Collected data
══════
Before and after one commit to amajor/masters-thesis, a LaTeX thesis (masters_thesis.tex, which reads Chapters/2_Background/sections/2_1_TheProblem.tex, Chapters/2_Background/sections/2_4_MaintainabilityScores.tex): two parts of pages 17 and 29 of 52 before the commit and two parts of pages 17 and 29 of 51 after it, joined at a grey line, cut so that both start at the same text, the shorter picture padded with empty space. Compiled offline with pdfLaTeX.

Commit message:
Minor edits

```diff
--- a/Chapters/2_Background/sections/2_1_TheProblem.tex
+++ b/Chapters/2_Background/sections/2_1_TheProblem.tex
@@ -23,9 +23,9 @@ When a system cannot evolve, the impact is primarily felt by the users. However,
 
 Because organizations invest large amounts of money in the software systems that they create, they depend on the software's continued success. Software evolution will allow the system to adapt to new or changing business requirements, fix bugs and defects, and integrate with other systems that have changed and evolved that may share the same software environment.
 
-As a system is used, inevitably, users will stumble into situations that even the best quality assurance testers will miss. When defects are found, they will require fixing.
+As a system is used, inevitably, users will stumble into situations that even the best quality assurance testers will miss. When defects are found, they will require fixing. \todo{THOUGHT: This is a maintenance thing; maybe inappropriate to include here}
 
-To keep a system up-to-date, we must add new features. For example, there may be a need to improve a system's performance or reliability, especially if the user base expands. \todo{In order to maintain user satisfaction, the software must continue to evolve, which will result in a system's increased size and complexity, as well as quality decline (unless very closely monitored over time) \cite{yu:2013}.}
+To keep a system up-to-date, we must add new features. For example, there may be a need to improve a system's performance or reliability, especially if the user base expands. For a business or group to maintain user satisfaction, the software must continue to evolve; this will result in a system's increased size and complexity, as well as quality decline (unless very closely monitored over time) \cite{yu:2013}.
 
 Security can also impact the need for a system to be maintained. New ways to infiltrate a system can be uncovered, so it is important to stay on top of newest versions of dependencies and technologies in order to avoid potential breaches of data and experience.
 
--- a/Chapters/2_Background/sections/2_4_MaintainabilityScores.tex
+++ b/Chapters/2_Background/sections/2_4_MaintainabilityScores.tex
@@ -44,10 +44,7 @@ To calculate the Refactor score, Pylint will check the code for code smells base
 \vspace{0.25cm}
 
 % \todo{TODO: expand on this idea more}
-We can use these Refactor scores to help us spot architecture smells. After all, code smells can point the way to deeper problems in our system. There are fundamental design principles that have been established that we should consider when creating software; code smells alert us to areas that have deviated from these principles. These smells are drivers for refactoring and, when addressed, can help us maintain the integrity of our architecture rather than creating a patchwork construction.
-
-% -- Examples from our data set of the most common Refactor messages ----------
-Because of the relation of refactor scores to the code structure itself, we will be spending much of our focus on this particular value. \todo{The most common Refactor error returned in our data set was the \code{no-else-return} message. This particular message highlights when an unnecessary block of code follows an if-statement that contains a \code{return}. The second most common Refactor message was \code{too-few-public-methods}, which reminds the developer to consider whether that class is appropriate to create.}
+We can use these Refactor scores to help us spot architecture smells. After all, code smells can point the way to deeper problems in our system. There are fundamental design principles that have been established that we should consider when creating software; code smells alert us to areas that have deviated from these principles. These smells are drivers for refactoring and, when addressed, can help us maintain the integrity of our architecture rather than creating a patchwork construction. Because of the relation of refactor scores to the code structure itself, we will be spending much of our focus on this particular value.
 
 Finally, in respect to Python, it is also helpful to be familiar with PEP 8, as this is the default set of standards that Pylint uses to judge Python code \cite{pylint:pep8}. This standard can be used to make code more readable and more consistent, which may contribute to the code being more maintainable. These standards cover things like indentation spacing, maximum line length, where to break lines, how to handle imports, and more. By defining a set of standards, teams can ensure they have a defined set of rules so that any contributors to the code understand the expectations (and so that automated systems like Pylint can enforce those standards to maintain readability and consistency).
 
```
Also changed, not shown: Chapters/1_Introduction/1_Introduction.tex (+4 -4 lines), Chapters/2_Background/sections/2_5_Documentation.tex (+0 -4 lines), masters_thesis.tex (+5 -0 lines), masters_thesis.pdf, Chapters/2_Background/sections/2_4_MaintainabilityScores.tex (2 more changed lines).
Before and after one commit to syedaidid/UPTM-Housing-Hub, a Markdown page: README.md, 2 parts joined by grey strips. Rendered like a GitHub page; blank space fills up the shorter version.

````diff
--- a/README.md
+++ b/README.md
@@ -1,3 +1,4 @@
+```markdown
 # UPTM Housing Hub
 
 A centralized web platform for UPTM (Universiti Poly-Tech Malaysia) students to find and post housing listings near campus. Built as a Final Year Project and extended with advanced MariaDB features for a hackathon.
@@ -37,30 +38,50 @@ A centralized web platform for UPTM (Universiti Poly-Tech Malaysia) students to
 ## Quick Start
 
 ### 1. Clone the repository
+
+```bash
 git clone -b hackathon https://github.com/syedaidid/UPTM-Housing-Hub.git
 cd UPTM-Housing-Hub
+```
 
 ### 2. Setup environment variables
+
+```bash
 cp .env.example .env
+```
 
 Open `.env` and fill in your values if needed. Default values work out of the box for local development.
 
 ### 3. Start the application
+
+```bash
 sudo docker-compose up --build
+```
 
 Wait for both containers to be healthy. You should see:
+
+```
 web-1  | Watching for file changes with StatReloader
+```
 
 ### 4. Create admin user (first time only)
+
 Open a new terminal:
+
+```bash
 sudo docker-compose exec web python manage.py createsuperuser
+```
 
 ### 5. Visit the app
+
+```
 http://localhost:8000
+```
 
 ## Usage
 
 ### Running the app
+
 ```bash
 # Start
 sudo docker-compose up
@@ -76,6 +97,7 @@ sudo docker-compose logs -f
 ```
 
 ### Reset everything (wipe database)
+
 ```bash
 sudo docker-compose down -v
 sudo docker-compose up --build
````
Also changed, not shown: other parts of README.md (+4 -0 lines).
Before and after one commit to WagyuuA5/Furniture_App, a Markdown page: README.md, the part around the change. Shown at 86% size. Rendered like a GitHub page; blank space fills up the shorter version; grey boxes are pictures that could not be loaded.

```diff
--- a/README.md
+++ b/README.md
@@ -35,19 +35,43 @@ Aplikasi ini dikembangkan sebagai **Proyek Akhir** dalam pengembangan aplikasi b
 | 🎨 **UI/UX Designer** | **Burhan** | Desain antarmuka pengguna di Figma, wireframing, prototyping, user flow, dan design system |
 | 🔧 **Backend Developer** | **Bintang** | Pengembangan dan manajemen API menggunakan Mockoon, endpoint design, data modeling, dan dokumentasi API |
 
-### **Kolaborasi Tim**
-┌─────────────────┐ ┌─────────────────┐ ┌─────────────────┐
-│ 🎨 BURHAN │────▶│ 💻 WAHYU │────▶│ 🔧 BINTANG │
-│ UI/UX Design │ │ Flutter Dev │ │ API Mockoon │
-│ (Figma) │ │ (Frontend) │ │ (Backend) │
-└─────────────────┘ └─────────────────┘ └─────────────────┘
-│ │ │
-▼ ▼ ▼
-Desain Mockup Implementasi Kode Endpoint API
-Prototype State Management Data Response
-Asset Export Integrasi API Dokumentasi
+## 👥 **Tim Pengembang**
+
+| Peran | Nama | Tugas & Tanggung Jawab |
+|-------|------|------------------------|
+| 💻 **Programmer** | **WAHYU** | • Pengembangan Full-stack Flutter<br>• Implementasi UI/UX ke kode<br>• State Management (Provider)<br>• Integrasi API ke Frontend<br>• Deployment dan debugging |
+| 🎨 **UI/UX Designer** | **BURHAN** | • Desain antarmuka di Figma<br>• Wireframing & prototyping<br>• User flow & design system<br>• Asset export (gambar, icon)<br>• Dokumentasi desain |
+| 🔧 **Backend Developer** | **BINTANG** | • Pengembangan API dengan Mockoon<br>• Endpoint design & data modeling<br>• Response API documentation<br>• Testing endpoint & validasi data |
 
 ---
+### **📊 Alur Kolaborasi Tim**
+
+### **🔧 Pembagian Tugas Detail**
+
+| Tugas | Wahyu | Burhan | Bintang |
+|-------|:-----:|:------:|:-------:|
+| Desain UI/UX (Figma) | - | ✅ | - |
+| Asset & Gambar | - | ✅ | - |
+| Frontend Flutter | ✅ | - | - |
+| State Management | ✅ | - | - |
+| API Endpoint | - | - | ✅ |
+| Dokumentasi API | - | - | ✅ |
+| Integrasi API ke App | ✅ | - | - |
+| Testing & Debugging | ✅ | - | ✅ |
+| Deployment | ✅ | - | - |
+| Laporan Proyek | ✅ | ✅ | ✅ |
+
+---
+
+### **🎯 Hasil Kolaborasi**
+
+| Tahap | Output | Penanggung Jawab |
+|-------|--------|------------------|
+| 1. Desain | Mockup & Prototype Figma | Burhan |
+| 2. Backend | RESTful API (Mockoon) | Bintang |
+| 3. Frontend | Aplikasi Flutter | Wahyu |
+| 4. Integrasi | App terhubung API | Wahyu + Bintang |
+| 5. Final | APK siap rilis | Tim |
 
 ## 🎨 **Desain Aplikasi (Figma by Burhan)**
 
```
══════
> Instructions to follow: All lines above that hold the string "most" should be copied.

> Exercise solution:
-% -- Examples from our data set of the most common Refactor messages ----------
-Because of the relation of refactor scores to the code structure itself, we will be spending much of our focus on this particular value. \todo{The most common Refactor error returned in our data set was the \code{no-else-return} message. This particular message highlights when an unnecessary block of code follows an if-statement that contains a \code{return}. The second most common Refactor message was \code{too-few-public-methods}, which reminds the developer to consider whether that class is appropriate to create.}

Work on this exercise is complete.